This section of the FinTech guide briefly covers cryptocurrency (like "Bitcoin") and blockchain technology (a protocol for a peer-to-peer electronic cash system).
Cryptocurrency serves as a medium of exchange, a store of value, and a unit of measure. While cryptocurrencies have little inherent value, they are used to price the value of other assets. Bitcoin is a cryptocurrency (means of payment) but it can bee seen as a speculative commodity (how much is it trading for), it was launched in 2009 and it is widely considered the first digital asset. Digital assets, also known as crypto assets, are digital representations of value made possible by cryptography and blockchain. Their original intent was to serve as a vehicle for transferring value without the use of a bank or other trusted third-party entity. Cryptoassets (digital assets) are categorized into three main types: cryptocurrencies, crypto commodities, and crypto tokens. One emerging discussion is the concept of stablecoins, cryptocurrencies pegged to a stable asset like the U.S. dollar and may become a critical component in decentralized finance (DeFi).
Perhaps in response to the 2008 global financial industry crash, a person, or an entity, named Satoshi Nakamoto developed a protocol for a peer-to-peer electronic cash system. That protocol became the foundation for distributed ledgers called blockchains. Blockchain is a bit like a global spreadsheet or ledger. It does not have a central database; instead, it runs on computers provided by volunteers around the world. A blockchain is public: anyone can view it at any time because it resides on the network, not within a single institution. A blockchain is encrypted and it uses public and private keys to maintain a sort of virtual security. A blockchain allows a person to safely send money to another person without going through a bank or financial services provider.
Many in the financial services industry refer to blockchain technology as distributed ledger technology. And some see blockchain as a more reliable database than their existing databases. As digital money becomes increasingly widespread, and coupled with an estimate that more than 50% of the world's population owns a smartphone, some believe that blockchain technology will supplant the banking industry’s old technology. This new financial technology partnership could be the pathway to widely available digital financial products.

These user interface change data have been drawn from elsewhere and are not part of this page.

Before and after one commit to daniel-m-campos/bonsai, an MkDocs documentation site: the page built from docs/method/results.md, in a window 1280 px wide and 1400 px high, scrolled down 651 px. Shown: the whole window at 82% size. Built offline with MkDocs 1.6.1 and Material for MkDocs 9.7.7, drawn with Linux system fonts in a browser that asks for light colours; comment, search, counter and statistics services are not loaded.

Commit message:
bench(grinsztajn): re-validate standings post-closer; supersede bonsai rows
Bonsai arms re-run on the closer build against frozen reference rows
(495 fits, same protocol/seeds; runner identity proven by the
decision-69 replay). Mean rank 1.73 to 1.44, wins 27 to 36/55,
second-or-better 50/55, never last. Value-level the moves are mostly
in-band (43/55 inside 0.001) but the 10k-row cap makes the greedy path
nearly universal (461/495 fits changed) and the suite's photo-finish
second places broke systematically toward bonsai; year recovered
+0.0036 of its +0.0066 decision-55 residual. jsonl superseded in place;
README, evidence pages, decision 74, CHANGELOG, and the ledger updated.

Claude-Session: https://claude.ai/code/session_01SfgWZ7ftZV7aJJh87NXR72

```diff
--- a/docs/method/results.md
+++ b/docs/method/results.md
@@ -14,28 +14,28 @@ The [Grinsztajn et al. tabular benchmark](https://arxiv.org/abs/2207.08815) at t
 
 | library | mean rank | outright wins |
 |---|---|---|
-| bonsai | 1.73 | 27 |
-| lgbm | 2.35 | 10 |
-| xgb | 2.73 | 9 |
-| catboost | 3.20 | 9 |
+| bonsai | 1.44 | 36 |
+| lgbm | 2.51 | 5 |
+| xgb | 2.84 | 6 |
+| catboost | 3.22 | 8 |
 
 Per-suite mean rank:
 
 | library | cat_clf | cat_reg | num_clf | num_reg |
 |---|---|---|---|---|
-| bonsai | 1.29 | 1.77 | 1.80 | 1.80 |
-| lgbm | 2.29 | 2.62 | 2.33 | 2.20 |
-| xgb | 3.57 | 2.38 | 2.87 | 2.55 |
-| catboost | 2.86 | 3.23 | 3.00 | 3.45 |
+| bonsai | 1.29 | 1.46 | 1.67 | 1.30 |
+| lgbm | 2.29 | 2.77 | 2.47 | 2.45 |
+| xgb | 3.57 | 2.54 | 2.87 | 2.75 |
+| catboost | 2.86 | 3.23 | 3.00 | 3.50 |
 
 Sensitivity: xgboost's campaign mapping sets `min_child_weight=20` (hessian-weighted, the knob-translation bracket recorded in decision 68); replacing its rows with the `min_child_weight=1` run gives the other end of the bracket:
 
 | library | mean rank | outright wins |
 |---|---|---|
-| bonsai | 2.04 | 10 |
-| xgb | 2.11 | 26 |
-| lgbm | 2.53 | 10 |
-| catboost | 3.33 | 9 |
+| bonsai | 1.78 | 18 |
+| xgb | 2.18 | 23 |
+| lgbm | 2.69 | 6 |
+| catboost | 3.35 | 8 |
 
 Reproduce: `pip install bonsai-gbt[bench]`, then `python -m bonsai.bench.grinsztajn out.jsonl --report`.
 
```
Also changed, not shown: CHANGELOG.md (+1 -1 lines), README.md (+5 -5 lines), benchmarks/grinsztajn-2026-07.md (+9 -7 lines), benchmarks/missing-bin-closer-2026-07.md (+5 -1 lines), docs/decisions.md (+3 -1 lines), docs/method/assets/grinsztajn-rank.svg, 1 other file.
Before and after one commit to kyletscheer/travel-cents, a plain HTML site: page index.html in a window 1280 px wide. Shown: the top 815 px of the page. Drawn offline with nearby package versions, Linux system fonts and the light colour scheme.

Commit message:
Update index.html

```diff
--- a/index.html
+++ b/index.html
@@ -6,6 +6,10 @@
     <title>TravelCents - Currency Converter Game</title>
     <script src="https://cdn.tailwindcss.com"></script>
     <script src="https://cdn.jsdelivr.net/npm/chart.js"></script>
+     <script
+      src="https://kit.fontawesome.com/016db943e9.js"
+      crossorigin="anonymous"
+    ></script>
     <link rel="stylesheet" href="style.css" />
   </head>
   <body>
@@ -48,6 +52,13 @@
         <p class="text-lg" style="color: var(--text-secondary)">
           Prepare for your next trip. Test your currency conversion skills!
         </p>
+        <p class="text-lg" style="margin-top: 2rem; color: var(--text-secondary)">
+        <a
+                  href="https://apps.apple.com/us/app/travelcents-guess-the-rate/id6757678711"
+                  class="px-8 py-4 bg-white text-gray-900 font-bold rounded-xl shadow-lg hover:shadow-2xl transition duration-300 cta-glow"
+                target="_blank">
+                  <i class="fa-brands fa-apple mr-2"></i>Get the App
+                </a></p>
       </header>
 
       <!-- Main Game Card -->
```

Governments are starting to pay attention to cryptocurrencies. In 2015, the U.S. Commodity Futures Trading Commission decided that Bitcoin, and other virtual currencies, should be properly defined as commodities.
The following sources from the Internet and from the print collections at the Library of Congress are useful in learning more about cryptocurrencies and blockchain technologies.
This is just a selection of books on this topic. The books listed below link to fuller bibliographic information for each item in the the Library of Congress Online Catalog. Links are provided for additional online content when available.